▶ **Description of the task**
Filter the entries for the word "onClick". Copy each line that has it.

----- Provided records

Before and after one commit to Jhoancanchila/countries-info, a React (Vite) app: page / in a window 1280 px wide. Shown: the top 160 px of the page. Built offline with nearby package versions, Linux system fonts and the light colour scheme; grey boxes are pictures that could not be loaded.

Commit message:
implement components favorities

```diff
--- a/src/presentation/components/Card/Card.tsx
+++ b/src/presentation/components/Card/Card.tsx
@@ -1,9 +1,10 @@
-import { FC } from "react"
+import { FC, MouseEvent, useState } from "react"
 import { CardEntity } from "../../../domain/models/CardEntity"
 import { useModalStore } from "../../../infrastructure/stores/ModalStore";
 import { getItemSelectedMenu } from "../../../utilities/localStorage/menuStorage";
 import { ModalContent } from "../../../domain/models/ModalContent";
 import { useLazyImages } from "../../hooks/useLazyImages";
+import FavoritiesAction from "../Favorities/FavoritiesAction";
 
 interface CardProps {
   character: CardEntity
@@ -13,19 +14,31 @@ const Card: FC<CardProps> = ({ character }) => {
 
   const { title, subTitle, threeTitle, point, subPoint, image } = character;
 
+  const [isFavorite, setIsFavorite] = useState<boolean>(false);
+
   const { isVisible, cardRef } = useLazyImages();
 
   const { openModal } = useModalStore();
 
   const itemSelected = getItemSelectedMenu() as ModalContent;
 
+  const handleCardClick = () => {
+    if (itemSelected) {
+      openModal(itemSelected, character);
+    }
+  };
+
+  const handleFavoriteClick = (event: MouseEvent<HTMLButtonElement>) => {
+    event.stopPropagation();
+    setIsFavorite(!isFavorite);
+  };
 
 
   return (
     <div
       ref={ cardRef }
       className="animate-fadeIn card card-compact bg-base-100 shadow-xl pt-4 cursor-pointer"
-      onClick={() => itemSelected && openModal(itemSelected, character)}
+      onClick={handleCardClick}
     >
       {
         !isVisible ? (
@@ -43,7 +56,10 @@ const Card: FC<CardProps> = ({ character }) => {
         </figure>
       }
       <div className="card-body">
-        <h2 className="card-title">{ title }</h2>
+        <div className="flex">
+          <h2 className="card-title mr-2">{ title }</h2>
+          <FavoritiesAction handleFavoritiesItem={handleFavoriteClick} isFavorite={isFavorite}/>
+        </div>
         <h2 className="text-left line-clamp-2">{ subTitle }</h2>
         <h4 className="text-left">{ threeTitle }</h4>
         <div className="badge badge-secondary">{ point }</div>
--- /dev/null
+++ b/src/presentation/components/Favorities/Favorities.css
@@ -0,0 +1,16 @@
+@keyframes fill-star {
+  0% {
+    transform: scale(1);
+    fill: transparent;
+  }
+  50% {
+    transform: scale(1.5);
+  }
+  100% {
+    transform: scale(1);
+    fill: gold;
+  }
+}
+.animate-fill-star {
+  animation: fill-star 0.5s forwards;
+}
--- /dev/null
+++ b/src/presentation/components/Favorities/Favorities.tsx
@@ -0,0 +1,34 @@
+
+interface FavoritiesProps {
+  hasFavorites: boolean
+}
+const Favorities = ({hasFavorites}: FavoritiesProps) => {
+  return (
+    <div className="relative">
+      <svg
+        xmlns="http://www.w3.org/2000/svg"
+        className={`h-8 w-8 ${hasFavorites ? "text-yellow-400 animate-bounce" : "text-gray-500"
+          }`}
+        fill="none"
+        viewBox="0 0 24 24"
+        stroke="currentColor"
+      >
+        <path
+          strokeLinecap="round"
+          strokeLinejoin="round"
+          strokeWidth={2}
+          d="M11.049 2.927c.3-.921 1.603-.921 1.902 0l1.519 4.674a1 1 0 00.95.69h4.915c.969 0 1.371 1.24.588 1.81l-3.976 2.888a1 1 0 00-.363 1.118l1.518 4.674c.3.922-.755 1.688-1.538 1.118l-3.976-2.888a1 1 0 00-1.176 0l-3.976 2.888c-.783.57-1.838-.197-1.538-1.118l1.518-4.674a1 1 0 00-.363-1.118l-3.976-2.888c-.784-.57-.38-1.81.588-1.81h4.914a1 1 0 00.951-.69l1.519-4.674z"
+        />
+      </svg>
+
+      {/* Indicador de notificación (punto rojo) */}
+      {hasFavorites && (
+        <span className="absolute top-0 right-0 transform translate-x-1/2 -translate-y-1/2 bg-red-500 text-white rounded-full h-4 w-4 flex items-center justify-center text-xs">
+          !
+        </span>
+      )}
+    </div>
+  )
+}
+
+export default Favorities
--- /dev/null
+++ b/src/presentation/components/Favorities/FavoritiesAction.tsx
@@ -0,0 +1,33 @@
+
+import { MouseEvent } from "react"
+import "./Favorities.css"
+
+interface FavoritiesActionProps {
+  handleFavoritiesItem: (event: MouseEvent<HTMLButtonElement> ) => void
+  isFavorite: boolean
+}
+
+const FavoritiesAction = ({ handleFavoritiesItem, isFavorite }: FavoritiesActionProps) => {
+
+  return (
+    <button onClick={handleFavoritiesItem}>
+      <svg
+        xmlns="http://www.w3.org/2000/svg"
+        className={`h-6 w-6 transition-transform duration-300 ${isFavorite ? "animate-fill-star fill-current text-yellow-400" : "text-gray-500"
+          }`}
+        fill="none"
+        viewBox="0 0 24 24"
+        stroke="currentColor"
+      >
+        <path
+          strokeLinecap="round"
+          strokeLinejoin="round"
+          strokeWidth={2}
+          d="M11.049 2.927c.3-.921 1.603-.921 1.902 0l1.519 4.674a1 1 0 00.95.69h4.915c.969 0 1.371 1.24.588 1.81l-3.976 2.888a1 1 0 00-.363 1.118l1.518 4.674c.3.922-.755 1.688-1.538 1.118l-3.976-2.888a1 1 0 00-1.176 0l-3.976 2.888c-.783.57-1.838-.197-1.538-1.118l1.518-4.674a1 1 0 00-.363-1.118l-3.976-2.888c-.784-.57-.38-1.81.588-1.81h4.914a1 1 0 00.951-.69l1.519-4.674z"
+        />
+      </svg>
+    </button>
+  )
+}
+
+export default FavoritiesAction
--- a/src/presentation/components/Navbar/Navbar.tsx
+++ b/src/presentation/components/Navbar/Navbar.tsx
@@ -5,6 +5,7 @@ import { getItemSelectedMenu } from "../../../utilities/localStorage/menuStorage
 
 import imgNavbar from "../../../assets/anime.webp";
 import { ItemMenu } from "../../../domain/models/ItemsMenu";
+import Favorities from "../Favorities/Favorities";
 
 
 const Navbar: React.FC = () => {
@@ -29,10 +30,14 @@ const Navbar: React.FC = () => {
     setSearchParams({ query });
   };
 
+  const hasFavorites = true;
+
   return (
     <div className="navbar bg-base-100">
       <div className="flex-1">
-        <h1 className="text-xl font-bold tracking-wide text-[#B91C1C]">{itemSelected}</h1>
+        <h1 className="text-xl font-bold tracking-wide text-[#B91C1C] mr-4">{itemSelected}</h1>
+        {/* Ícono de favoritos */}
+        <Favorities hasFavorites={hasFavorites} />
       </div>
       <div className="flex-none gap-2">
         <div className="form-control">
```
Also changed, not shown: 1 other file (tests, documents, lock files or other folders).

----------

▶ **Exercise solution**
-      onClick={() => itemSelected && openModal(itemSelected, character)}
+      onClick={handleCardClick}
+    <button onClick={handleFavoritiesItem}>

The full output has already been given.